An Australian aircraft hunting for the missing Malaysian jet has picked up a new possible underwater signal in the same area search crews previously detected sounds consistent with an aircraft’s black boxes.
The Australian navy P-3 Orion, which has been dropping sound-locating buoys into the water near where the original sounds were heard, picked up a “possible signal” that may be from a man-made source, said Angus Houston, who is co-ordinating the search off Australia’s west coast.
“The acoustic data will require further analysis overnight,” Mr Houston said in a statement.
If confirmed, this would be the fifth underwater signal detected in the hunt for Flight 370, which vanished on March 8 while flying from Kuala Lumpur, Malaysia, to Beijing, with 239 people aboard.
On Tuesday, the Australian vessel Ocean Shield picked up two underwater sounds, and an analysis of two other sounds detected in the same general area on Saturday showed they were consistent with a plane’s flight recorders, or “black boxes”. The Australian navy has been dropping buoys from planes in a pattern near where the Ocean Shield’s signals were heard.
Royal Australian Navy Commodore Peter Leavy said each buoy is dangling a hydrophone listening device about 1,000ft below the surface. The hope is that the buoys will help better pinpoint the signals, with the Ocean Shield, which is dragging a US navy pinger locator through the water.
Zeroing in on the source of the sounds is critical to narrowing down the underwater search zone, which is currently a 500 square mile patch of the ocean floor.
Once the exact location is pinpointed, crews can send an unmanned submarine to create a sonar map of a potential debris field on the seabed.

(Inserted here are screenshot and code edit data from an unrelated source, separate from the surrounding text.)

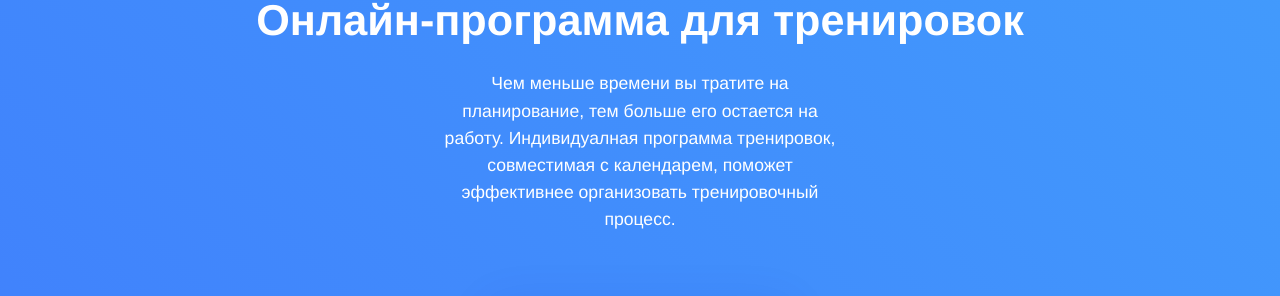
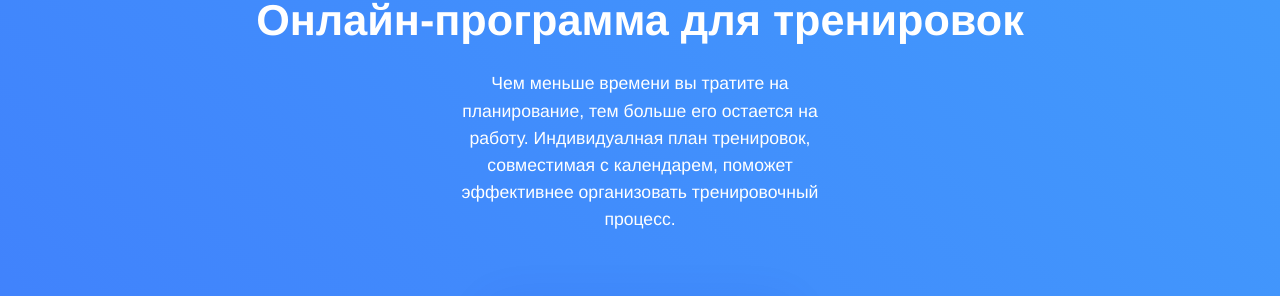
Before and after one commit to RakhimyanTim/adroholic.github.io, a Jekyll site: the page built from pages/index.html, in a window 1280 px wide and 900 px high. Shown: the part 153-449 px from the top of the window. Built offline with Jekyll 4.4.1, drawn with Linux system fonts in a browser that asks for light colours; some web fonts are replaced.

Commit message:
Update main-landing.html

```diff
--- a/_layouts/main-landing.html
+++ b/_layouts/main-landing.html
@@ -4,7 +4,7 @@ layout: default
 
 <header class="{{ page.header_class }}">
 	{% include navigation/top.html %}
-	{% include components/hero/main.html image="" heading="Онлайн-программа для тренировок" subtitle="Чем меньше времени вы тратите на планирование, тем больше его остается на работу. Индивидуалная программа тренировок, совместимая с календарем, поможет эффективнее организовать тренировочный процесс." button="Попробовать бесплатно" video="zQK9oaZeGzg" %}
+	{% include components/hero/main.html image="" heading="Онлайн-программа для тренировок" subtitle="Чем меньше времени вы тратите на планирование, тем больше его остается на работу. Индивидуалная план тренировок, совместимая с календарем, поможет эффективнее организовать тренировочный процесс." button="Попробовать бесплатно" video="zQK9oaZeGzg" %}
 </header>
 
 {{ content }}
```
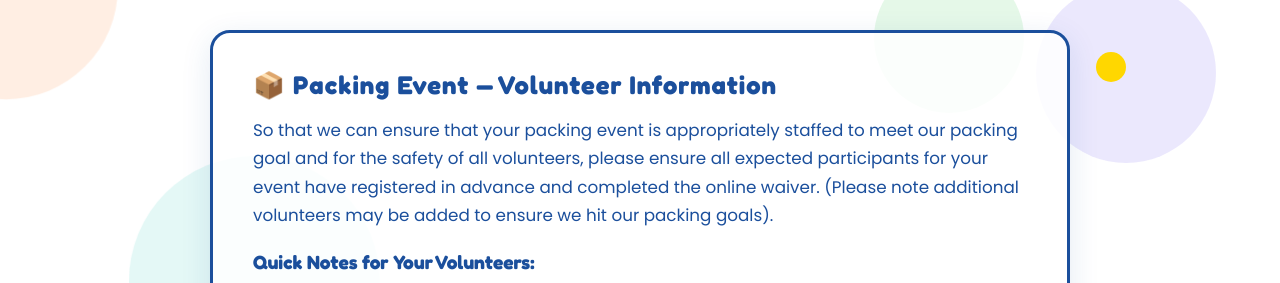
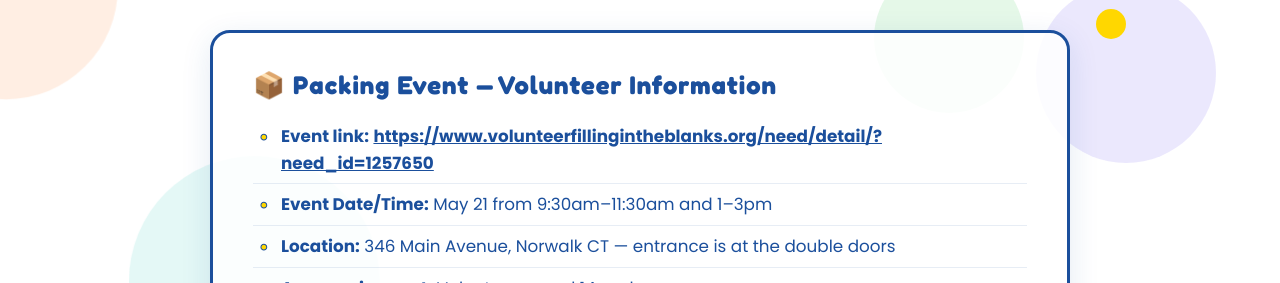
Before and after one commit to wiltoncollective/home, a plain HTML site: page index.html in a window 1280 px wide. Shown: the part 517-800 px from the top of the page. Drawn offline with Linux system fonts and the light colour scheme.

Commit message:
Remove extra stuff

```diff
--- a/index.html
+++ b/index.html
@@ -193,25 +193,6 @@
       <div class="event-section">
         <h2>📦 Packing Event — Volunteer Information</h2>
 
-        <p>
-          So that we can ensure that your packing event is appropriately staffed
-          to meet our packing goal and for the safety of all volunteers, please
-          ensure all expected participants for your event have registered in
-          advance and completed the online waiver. (Please note additional
-          volunteers may be added to ensure we hit our packing goals).
-        </p>
-
-        <h3
-          style="
-            font-family: &quot;Fredoka&quot;, sans-serif;
-            color: #1b4f9c;
-            font-size: 1.2em;
-            margin-bottom: 10px;
-          "
-        >
-          Quick Notes for Your Volunteers:
-        </h3>
-
         <ul class="event-details">
           <li>
             <strong>Event link:</strong>
```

The hunt for debris on the ocean surface intensified yesterday, with the search zone narrowed to its smallest size yet – 22,300 sq miles. Fourteen planes and 13 ships were taking part in the hunt for floating debris.